She believed if she raised a slogan from the world’s highest peak she would be heard.
Her message: ‘Fight Against Human Trafficking’.
Kanchhi Maya Tamang, a trafficking survivor, summited Mt Everest with the message on Sunday, becoming the first to climb the world’s highest peak for women empowerment and gender equality, according to UN Women Nepal.
She is also the first Tamang woman from Nepal to scale the 8,848-metre peak.
Tamang also carried a banner through her arduous trek that read, “We are people, not property”.
Not alone in her belief, the returnee migrant worker from Sindhupalchowk -- a three-hour drive from capital Kathmandu -- was accompanied by 19 other climbers who found a fair weather to make final summit pushes.
Tamang reached the peak at 6:00 am, officials said.
In association with UN Women, Tamang and Pemba Dorje Sherpa climbed Mt Everest to spread the message from the roof of the world.
It was the first time that someone climbed Mt Everest for women’s empowerment and gender equality,
“Dorje has scaled Mt Everest 16 times,” said Gyanendra Shrestha, a liaison officer at the ministry of culture, tourism and civil aviation.
Besides Kanchhi Maya and Pemba Dorje, the 19 other climbers included nine Nepalese and the rest were foreigners.
Everest has seen a record number of climbers this season due to a backlog resulting from the 2014 and 2015 avalanches.
More than 375 climbers from around the world have been waiting for weather to improve to make summit attempts.
As many as 25 climbers, including six Indians, stood atop the world’s highest peak from the Tibetan side after nine rope-fixing Sherpas opened a climbing route to the summit point earlier this month.
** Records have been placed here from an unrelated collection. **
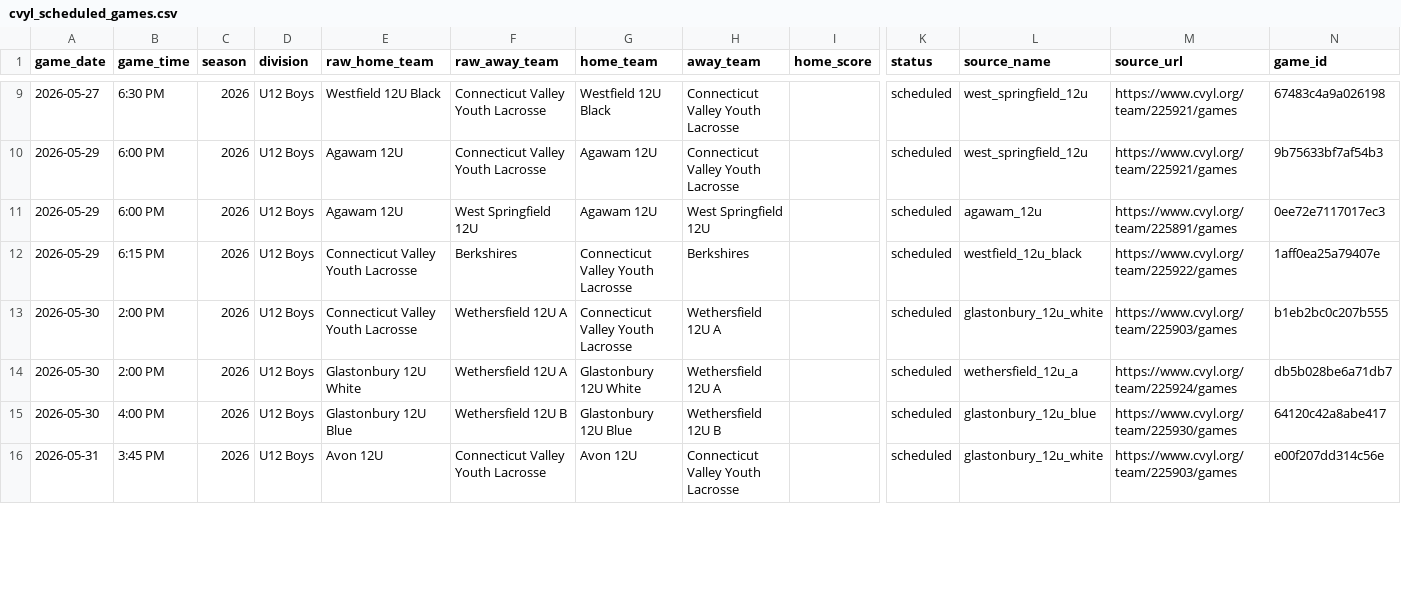
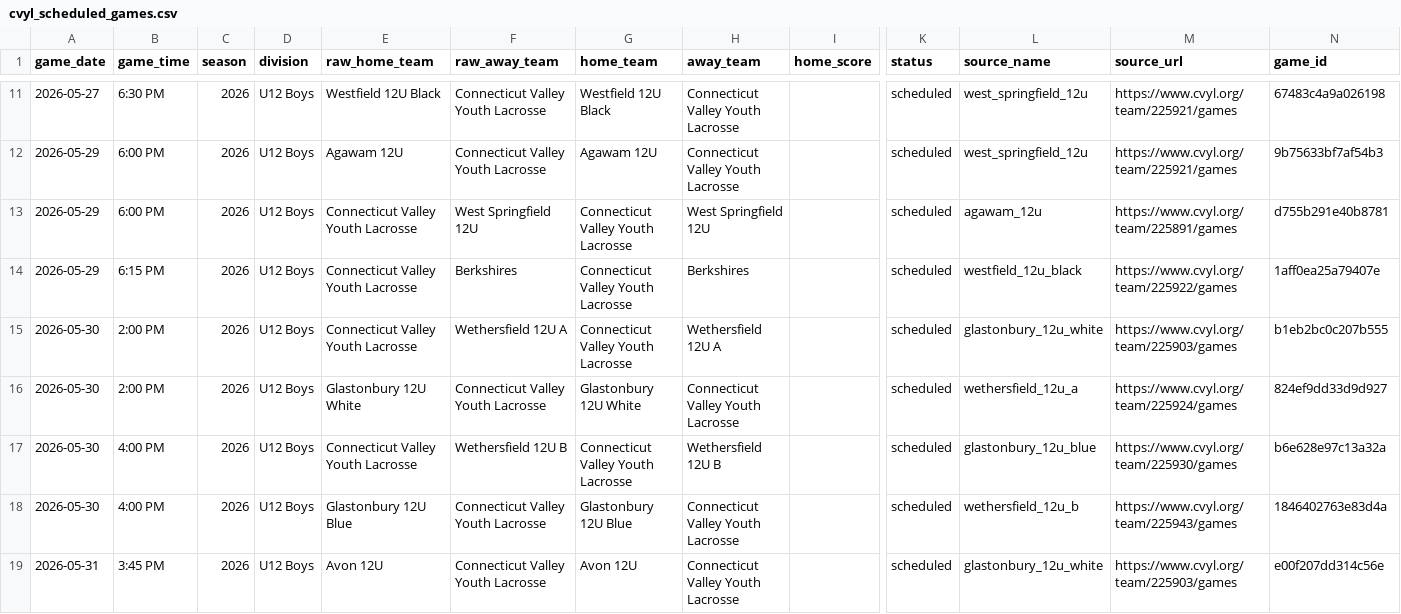
Before and after one commit to Benjaminrussell7/cvyl-prediction-dashboard, a CSV file: data/processed/cvyl_scheduled_games.csv, drawn as a sheet; only a part is shown, gaps mark what is left out; addresses are those after the commit; rows hold the shown columns only; the diff covers the shown part only; the diff names each change by its address in the sheet, - before the commit and + after, or states it on an @@ line.

```diff
--- a/data/processed/cvyl_scheduled_games.csv
+++ b/data/processed/cvyl_scheduled_games.csv
-E13 (raw_home_team): Agawam 12U
+E13 (raw_home_team): Connecticut Valley Youth Lacrosse
-G13 (home_team): Agawam 12U
+G13 (home_team): Connecticut Valley Youth Lacrosse
-N13 (game_id): 0ee72e7117017ec3
+N13 (game_id): d755b291e40b8781
-F16 (raw_away_team): Wethersfield 12U A
+F16 (raw_away_team): Connecticut Valley Youth Lacrosse
-H16 (away_team): Wethersfield 12U A
+H16 (away_team): Connecticut Valley Youth Lacrosse
-N16 (game_id): db5b028be6a71db7
+N16 (game_id): 824ef9dd33d9d927
-E17 (raw_home_team): Glastonbury 12U Blue
+E17 (raw_home_team): Connecticut Valley Youth Lacrosse
-G17 (home_team): Glastonbury 12U Blue
+G17 (home_team): Connecticut Valley Youth Lacrosse
-N17 (game_id): 64120c42a8abe417
+N17 (game_id): b6e628e97c13a32a
+row 18: 2026-05-30 | 4:00 PM | 2026 | U12 Boys | Glastonbury 12U Blue | Connecticut Valley Youth Lacrosse | Glastonbury 12U Blue | Connecticut Valley Youth Lacrosse |  | scheduled | wethersfield_12u_b | https://www.cvyl.org/team/225943/games | 1846402763e83d4a
```
Also changed, not shown: 3 added rows and 27 edited cells elsewhere in this file, data/processed/cvyl_historical_snapshots.csv, data/processed/cvyl_power_ratings_v2.csv, 18 other files.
Officials say nearly 150 climbers will make their final summit pushes from north side within the next couple of days.